I was taken by surprise on Christmas Day. It was a wonderful low-key day, spent at home with our immediate family (minus our 19 year old son, Teyler,--still in the States). After opening gifts, I immediately started in on making homemade cinnamon rolls, I also made homemade rolls, and our traditional Christmas Chowder Soup. At about 3:00 p.m., the phone rang and it was Teyler. A lively conversation ensued between Teyler and his brother. I could hear the excitement in Christian's voice as he conversed with his brother. They were laughing and updating each other on the latest happenings in their lives. As I stood over the sink scrubbing potatoes, I was surprised that I began to cry. I had been perfectly fine up until that point. Christmas Eve had passed without incident, and two-thirds of Christmas Day had passed. But now, knowing my son was on the phone, the dam broke. The tears began to pour and my heart felt such pain. I wanted to see and hold my son. Not only was I shocked at my reaction, but so was my family. I left the kitchen and laid down on my daughters' bed and sobbed for about an hour. (The following picture shows two of my children coming in to "cuddle" with me to help me feel better!). During that hour, I cried out to God and told Him of my heartache. I searched for some profound spiritual insight into the pain but found none, only pain. Eventually there were no more tears to shed and I finished the rest of the day feeling rather melancholy--extremely rare for me. I looked forward to bedtime, the escape of consciousness/emotional pain.
The following morning (Christmas Day in California--remember, we're a day ahead in Guam), I slept late and was greeted by Eric with one of my cinnamon rolls and orange juice in bed. How kind of him to be sensitive to where I was emotionally. About an hour later, as I sat at the computer, Skype began to ring (our computer web camera system) . When I answered, who was on the screen?

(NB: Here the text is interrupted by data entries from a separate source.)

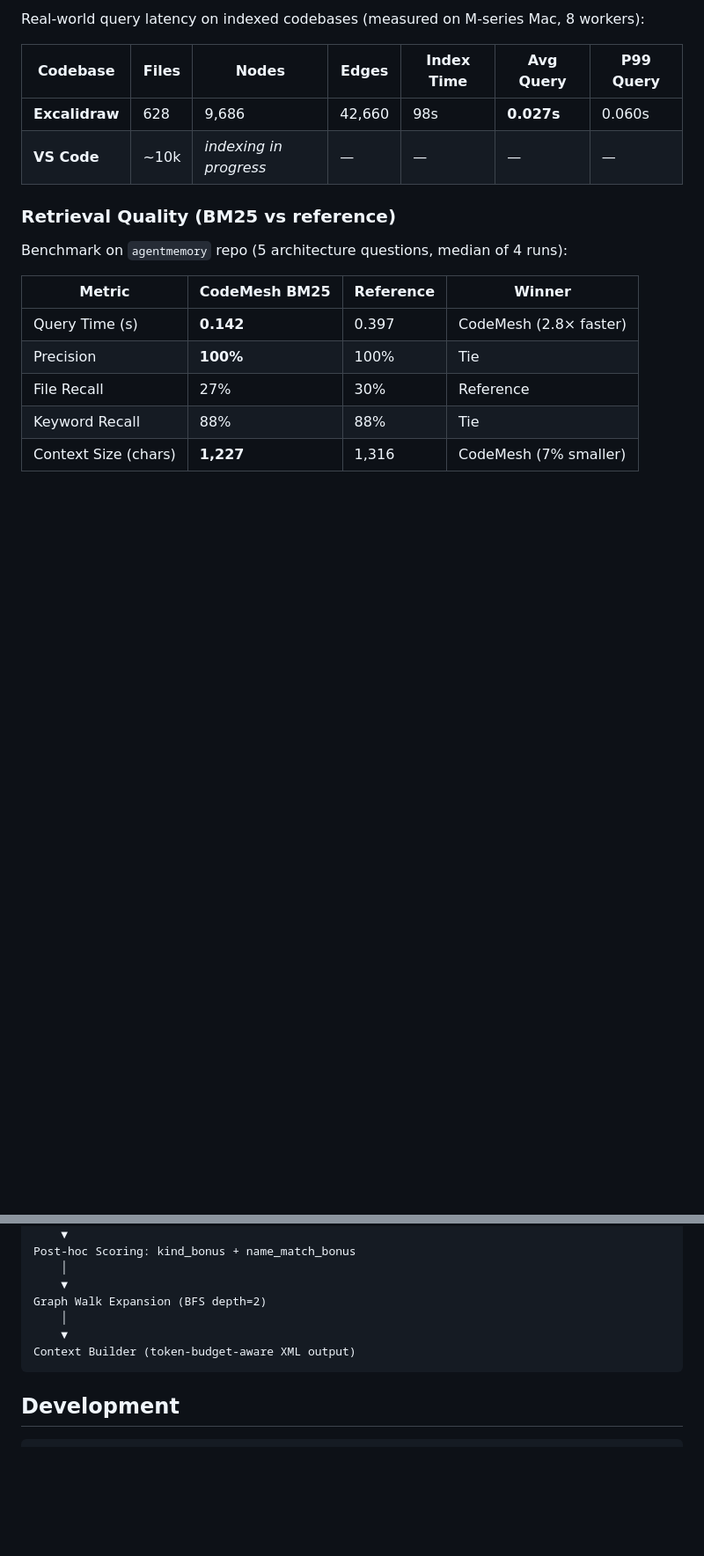
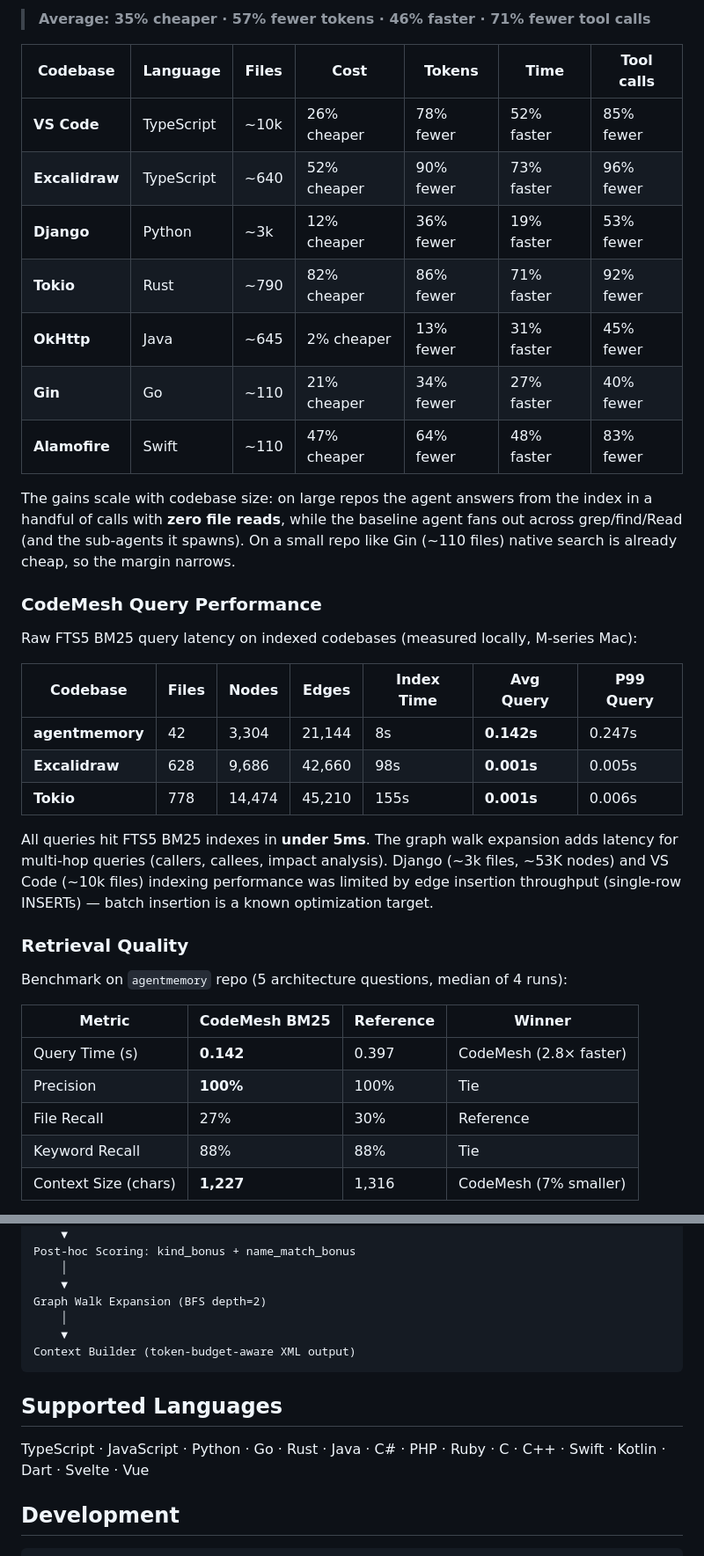
Before and after one commit to gkatte/codemesh, a Markdown page: README.md, 2 parts joined by grey strips. Shown at 88% size. Drawn GitHub-style; blank space fills up the shorter version.

````diff
--- a/README.md
+++ b/README.md
@@ -97,12 +137,31 @@ When running as an MCP server, CodeMesh exposes these tools to AI coding agents:
 
-Real-world query latency on indexed codebases (measured on M-series Mac, 8 workers):
+> **Average: 35% cheaper · 57% fewer tokens · 46% faster · 71% fewer tool calls**
+
+| Codebase | Language | Files | Cost | Tokens | Time | Tool calls |
+|----------|----------|-------|------|--------|------|------------|
+| **VS Code** | TypeScript | ~10k | 26% cheaper | 78% fewer | 52% faster | 85% fewer |
+| **Excalidraw** | TypeScript | ~640 | 52% cheaper | 90% fewer | 73% faster | 96% fewer |
+| **Django** | Python | ~3k | 12% cheaper | 36% fewer | 19% faster | 53% fewer |
+| **Tokio** | Rust | ~790 | 82% cheaper | 86% fewer | 71% faster | 92% fewer |
+| **OkHttp** | Java | ~645 | 2% cheaper | 13% fewer | 31% faster | 45% fewer |
+| **Gin** | Go | ~110 | 21% cheaper | 34% fewer | 27% faster | 40% fewer |
+| **Alamofire** | Swift | ~110 | 47% cheaper | 64% fewer | 48% faster | 83% fewer |
+
+The gains scale with codebase size: on large repos the agent answers from the index in a handful of calls with **zero file reads**, while the baseline agent fans out across grep/find/Read (and the sub-agents it spawns). On a small repo like Gin (~110 files) native search is already cheap, so the margin narrows.
+
+### CodeMesh Query Performance
+
+Raw FTS5 BM25 query latency on indexed codebases (measured locally, M-series Mac):
 
 | Codebase | Files | Nodes | Edges | Index Time | Avg Query | P99 Query |
 |----------|-------|-------|-------|------------|-----------|-----------|
-| **Excalidraw** | 628 | 9,686 | 42,660 | 98s | **0.027s** | 0.060s |
-| **VS Code** | ~10k | *indexing in progress* | — | — | — | — |
+| **agentmemory** | 42 | 3,304 | 21,144 | 8s | **0.142s** | 0.247s |
+| **Excalidraw** | 628 | 9,686 | 42,660 | 98s | **0.001s** | 0.005s |
+| **Tokio** | 778 | 14,474 | 45,210 | 155s | **0.001s** | 0.006s |
 
-### Retrieval Quality (BM25 vs reference)
+All queries hit FTS5 BM25 indexes in **under 5ms**. The graph walk expansion adds latency for multi-hop queries (callers, callees, impact analysis). Django (~3k files, ~53K nodes) and VS Code (~10k files) indexing performance was limited by edge insertion throughput (single-row INSERTs) — batch insertion is a known optimization target.
+
+### Retrieval Quality
 
 Benchmark on `agentmemory` repo (5 architecture questions, median of 4 runs):
 
@@ -214,6 +250,10 @@ Graph Walk Expansion (BFS depth=2)
 Context Builder (token-budget-aware XML output)
 ```
 
+## Supported Languages
+
+TypeScript · JavaScript · Python · Go · Rust · Java · C# · PHP · Ruby · C · C++ · Swift · Kotlin · Dart · Svelte · Vue
+
 ## Development
 
 ```bash
````
Also changed, not shown: other parts of README.md (+63 -46 lines).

My son, my parents, and two of their foster children. I was so thrilled! That was the first time I had "seen" my son in nearly three months because of computer difficulties on his end. Eric, the kids and I all gathered around on our end as we talked to my family in California. We talked and laughed for two hours!! It was an incredibly special time for all of us.
That night, after everyone was in bed and I had tidied the house, I felt the need to write about the pain I had felt being separated from our son. Writing helps me process my feelings; it's very therapeutic for me. It was 12:30 a.m. and I had just typed the first sentence of this blog when the phone rang. Who would be calling us at this hour? I grabbed for the phone worrying that perhaps something was wrong with our family in the States. It was Jim, the gentleman I've been working with at Thomas Nelson Publishing (the largest publisher of Bibles). I had ordered one of the textbooks for the class I'm teaching through them. It was 8:30 a.m. in Tennessee and there was a problem with my order and he wanted to alert me as soon as possible. In the course of his conversation with me, Jim told me how he'd spent Christmas with a friend who had a 20 year old son in the military stationed in Afghanistan. Because his son is on the front lines he has had no contact with him for two weeks. Apparently, this man broke down crying on Christmas saying how hard it was to have NO contact whatsoever and to not know if his son was dead or alive. As Jim told me this story, it was such a reality check for me. My son is safe and, for that matter, is being spoiled and loved as he lives with his grandparents. I can talk to him on the phone at any moment. I was even able to "see" him on Christmas Day through modern technology. I felt such gratitude towards God for having my son where he is. I also had to smile at God. I don't think it was a coincidence that the phone call came RIGHT when I sat down to write about this topic. I also don't think it was a fluke that Jim "just happened" to tell me this story of his friend and his son. Here AGAIN is proof of how God consistently meets my needs emotionally and physically. He sent me a BIG message. "Karyn, I see you, I see your pain" and then very gently He reminded me, "Pray for this man's boy and all the other moms and dads who have NO contact with their children and whose children may be in VERY dangerous places physically and sometimes spiritually." Oh, how I love my dear Father, who ever so lovingly and gently moves me beyond my self-absorption to a place of gratitude and willingness to "bear another's burden."